*What is needed:*
The answer should consist of each line below that contains the word "padding".

*Dataset entries:*
=-=-=-=-=
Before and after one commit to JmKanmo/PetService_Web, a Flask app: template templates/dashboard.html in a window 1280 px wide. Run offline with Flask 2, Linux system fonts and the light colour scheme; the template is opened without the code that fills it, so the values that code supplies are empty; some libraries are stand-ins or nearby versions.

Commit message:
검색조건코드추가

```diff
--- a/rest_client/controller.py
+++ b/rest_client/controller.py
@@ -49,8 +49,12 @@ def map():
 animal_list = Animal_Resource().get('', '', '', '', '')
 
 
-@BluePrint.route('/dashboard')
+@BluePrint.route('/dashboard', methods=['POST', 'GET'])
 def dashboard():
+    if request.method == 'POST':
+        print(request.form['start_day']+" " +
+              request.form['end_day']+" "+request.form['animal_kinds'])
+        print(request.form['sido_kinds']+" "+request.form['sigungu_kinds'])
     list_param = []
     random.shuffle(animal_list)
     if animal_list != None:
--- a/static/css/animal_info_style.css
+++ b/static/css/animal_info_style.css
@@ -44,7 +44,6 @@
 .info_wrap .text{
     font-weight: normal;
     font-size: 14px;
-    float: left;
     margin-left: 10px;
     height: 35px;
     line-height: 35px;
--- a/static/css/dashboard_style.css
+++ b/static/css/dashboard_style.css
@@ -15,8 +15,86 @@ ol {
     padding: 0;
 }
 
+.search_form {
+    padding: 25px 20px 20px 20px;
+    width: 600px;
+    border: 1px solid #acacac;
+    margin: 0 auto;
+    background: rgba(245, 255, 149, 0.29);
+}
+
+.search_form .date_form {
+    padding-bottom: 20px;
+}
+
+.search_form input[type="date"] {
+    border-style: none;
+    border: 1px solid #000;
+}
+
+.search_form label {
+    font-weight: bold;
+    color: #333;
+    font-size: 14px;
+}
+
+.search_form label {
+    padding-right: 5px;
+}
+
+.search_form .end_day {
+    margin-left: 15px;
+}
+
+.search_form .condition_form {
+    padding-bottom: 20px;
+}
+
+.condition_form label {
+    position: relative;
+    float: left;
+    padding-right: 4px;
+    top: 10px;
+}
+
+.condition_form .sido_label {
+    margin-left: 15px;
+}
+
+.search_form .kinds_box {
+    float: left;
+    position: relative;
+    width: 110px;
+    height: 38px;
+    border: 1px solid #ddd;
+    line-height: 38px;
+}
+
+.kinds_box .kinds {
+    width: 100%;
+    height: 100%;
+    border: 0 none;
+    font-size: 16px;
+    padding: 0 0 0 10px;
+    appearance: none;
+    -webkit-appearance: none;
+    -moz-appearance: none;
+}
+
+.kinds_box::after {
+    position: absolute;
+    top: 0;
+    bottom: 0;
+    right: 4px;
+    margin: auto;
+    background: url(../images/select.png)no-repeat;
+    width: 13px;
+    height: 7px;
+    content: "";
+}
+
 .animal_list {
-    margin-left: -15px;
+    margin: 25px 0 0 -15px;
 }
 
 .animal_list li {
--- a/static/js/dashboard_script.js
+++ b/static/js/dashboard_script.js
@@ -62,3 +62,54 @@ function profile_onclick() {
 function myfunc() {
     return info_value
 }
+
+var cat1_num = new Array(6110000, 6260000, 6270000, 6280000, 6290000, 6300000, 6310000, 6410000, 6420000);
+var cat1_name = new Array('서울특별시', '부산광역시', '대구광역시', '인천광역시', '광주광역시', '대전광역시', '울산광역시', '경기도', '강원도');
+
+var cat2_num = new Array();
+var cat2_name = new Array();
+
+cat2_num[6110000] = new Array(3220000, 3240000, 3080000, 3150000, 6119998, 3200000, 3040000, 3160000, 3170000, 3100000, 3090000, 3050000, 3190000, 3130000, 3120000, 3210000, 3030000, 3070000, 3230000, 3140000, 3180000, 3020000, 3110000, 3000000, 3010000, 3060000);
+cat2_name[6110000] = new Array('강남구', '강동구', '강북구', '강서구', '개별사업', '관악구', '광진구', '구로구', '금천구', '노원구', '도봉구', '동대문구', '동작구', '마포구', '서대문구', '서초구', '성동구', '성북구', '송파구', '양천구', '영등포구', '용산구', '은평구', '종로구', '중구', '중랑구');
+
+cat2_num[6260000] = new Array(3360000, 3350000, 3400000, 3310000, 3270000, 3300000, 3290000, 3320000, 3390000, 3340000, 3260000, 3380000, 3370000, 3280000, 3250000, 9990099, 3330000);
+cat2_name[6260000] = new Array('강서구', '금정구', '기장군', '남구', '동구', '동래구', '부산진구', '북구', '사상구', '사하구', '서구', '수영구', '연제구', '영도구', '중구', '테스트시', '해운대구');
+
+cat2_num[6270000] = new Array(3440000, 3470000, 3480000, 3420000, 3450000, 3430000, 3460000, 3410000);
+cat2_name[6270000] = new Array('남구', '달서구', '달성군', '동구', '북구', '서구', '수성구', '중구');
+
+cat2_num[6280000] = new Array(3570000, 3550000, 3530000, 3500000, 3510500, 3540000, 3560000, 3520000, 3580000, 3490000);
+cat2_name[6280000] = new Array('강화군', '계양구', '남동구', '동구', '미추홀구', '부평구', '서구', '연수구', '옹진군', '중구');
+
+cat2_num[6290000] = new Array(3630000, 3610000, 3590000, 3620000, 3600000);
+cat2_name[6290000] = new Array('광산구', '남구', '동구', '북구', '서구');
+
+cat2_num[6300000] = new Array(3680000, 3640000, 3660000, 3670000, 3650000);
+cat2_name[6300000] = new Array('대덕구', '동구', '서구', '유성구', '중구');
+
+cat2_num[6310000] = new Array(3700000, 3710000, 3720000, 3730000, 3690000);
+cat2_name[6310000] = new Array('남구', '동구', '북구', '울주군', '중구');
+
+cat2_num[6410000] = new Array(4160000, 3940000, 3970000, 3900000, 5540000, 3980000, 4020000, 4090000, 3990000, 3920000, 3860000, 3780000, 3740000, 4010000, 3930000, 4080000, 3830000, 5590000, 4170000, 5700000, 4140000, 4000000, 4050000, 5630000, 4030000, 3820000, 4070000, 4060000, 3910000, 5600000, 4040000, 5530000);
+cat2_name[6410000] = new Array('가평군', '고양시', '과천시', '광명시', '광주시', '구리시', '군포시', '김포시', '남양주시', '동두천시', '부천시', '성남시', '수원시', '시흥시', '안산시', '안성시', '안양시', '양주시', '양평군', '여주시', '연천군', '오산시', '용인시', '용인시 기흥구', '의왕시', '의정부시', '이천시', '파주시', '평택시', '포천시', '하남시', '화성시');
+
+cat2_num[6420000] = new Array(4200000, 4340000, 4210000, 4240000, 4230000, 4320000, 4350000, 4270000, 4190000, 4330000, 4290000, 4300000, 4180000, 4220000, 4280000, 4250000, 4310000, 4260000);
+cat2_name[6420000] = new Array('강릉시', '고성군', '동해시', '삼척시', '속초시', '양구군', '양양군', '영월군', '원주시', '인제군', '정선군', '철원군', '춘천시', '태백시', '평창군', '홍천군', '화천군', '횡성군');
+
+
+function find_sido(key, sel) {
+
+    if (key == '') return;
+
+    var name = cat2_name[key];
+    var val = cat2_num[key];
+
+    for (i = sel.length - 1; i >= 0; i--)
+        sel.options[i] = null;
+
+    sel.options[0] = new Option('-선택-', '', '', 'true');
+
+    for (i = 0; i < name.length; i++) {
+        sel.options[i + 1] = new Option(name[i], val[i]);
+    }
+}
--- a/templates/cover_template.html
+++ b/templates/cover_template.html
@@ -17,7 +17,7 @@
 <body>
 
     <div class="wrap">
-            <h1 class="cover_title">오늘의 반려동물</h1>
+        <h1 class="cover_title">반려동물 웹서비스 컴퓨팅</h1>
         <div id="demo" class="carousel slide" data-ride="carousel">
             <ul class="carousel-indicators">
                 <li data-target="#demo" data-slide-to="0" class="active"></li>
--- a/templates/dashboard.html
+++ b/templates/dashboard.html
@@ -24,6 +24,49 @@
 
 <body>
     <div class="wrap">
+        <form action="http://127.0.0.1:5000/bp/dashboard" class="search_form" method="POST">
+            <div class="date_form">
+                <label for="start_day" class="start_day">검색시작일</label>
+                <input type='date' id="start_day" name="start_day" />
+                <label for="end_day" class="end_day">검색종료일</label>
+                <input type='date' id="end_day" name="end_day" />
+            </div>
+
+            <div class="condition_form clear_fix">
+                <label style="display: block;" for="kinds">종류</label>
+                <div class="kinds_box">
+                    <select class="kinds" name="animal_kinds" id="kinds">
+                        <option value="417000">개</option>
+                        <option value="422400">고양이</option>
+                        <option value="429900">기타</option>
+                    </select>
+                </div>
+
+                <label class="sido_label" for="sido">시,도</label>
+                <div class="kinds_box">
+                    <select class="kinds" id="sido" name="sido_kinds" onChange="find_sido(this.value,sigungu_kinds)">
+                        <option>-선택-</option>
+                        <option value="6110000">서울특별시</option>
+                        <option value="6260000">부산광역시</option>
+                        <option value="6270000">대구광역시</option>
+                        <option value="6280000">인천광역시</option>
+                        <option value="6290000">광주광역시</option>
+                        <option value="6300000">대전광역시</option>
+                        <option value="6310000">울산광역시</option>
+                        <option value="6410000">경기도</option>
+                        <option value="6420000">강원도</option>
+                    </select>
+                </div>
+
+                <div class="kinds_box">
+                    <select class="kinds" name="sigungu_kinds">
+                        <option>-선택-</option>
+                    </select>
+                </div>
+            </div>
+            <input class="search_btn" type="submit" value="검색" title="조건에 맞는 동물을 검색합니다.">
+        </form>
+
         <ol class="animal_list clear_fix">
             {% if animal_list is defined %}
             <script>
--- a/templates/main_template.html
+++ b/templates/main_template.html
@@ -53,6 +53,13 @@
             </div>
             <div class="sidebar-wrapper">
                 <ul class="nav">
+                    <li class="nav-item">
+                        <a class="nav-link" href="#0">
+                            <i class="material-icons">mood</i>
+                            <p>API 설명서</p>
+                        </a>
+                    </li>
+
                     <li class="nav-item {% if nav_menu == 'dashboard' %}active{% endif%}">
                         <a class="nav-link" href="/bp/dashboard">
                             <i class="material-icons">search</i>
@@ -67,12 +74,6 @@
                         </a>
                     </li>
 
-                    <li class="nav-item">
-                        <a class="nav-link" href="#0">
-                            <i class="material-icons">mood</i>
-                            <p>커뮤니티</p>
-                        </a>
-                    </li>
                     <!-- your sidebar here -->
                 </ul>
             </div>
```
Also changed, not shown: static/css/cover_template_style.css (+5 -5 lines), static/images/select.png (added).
=-=-=-=-=
*Response below:*
     padding: 0;
+    padding: 25px 20px 20px 20px;
+    padding-bottom: 20px;
+    padding-right: 5px;
+    padding-bottom: 20px;
+    padding-right: 4px;
+    padding: 0 0 0 10px;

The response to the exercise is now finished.